Artesian and Middlesex have entered into a definitive agreement where Artesian will purchase all of the stock of TESI, which serves approximately 3,600 retail wastewater customers in Kent and Sussex counties. The transaction is subject to approval by the Delaware Public Service Commission and other customary closing conditions and is expected to be finalized before the end of this year.
Artesian began providing wastewater service to customers in 1998, designing and operating two wastewater treatment facilities for the town of Middletown. Artesian currently treats, processes, and disposes of over 1.3 billion gallons of wastewater annually from homes and businesses throughout the state at six different facilities, serving about 3,000 customers.
The acquisition of a competitor marks a departure from Artesian’s typical growth in recent years, where it has focused on extending its own service network and buying town-owned water and sewer services. It acquired Frankford’s and Delaware City’s water systems last year for a combined $5.7 million after buying municipal systems in Slaughter Beach Water Company, High Point, Cantwell, Odessa and Historic Fort DuPont over the last three years.
Meanwhile, Artesian has invested approximately $44 million over the past four years in water and wastewater infrastructure in Sussex County, an area that it has specifically targeted for growth. The southernmost county is experiencing rapid population and new housing growth spurred in part by retirees from neighboring states seeking out the coastal lifestyle and lower tax climate.
The sale also marks a refocus for Middlesex, which has the bulk of its 500,000 customers in its home state of New Jersey.
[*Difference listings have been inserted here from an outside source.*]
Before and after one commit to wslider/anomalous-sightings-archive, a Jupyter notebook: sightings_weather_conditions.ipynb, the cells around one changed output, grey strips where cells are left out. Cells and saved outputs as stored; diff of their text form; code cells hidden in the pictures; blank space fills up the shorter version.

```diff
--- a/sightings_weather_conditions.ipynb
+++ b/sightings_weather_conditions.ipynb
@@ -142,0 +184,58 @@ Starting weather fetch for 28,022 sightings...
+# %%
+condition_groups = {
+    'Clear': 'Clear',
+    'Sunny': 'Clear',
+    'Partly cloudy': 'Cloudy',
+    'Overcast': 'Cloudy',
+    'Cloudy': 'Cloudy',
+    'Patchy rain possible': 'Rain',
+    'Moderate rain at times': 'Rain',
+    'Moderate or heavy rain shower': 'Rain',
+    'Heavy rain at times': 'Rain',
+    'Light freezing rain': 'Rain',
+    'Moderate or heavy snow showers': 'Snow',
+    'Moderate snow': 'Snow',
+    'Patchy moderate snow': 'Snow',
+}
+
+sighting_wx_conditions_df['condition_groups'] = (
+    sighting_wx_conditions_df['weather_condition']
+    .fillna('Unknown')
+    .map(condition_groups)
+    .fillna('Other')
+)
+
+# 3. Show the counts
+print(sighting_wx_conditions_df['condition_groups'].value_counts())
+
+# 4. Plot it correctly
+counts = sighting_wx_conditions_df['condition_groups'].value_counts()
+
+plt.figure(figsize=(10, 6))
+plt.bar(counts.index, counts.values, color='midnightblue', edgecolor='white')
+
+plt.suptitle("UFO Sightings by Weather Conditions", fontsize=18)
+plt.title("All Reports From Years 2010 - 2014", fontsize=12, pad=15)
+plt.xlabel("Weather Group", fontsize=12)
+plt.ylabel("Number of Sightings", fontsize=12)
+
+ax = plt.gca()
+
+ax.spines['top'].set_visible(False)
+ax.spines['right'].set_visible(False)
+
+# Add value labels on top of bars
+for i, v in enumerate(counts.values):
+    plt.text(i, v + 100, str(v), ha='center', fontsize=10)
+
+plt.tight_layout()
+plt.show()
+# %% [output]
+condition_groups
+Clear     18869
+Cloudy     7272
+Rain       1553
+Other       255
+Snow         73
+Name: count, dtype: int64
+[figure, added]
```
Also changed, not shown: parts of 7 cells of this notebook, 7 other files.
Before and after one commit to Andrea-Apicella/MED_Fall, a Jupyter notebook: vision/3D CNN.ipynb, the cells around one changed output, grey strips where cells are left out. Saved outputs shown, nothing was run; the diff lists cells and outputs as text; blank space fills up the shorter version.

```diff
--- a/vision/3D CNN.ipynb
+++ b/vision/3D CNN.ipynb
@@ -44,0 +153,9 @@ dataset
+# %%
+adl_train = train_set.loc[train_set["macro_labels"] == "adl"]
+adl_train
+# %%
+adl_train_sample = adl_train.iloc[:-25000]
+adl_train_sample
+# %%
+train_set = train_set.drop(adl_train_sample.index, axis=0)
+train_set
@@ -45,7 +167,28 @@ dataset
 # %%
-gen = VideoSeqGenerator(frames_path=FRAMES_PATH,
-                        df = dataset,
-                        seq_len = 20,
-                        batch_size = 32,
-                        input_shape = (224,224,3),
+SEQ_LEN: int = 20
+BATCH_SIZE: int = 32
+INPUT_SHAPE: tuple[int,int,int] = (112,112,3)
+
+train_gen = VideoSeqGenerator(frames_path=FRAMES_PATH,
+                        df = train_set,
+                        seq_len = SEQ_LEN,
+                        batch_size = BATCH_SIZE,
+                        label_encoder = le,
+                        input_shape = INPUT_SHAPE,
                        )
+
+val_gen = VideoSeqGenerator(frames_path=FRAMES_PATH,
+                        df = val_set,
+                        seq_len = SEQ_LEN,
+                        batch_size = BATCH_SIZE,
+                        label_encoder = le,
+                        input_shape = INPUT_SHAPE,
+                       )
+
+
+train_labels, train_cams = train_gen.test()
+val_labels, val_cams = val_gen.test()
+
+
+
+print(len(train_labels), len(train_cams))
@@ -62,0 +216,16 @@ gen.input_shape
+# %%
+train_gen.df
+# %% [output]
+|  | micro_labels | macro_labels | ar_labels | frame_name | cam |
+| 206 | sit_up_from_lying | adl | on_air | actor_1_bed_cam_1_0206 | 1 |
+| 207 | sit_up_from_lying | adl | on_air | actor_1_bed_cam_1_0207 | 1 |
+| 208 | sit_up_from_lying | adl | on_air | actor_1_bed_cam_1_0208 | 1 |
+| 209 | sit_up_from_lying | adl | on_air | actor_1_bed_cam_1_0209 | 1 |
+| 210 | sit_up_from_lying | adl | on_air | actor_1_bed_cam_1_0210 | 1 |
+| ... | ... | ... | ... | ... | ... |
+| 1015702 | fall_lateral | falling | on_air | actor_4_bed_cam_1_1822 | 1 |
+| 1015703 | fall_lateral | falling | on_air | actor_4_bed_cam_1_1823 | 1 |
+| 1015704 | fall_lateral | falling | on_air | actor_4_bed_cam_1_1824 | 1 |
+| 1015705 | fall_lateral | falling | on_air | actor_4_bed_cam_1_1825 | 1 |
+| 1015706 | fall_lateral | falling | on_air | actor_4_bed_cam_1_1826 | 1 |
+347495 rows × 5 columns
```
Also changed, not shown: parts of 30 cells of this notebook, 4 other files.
Both companies “jointly concluded that this transaction is in the best long-term interest of the customers and the shareholders of their respective organizations,” according to the announcement.
Artesian’s stock was trading about 1% higher Tuesday following the acquisition announcement while Middlesex was trading about flat.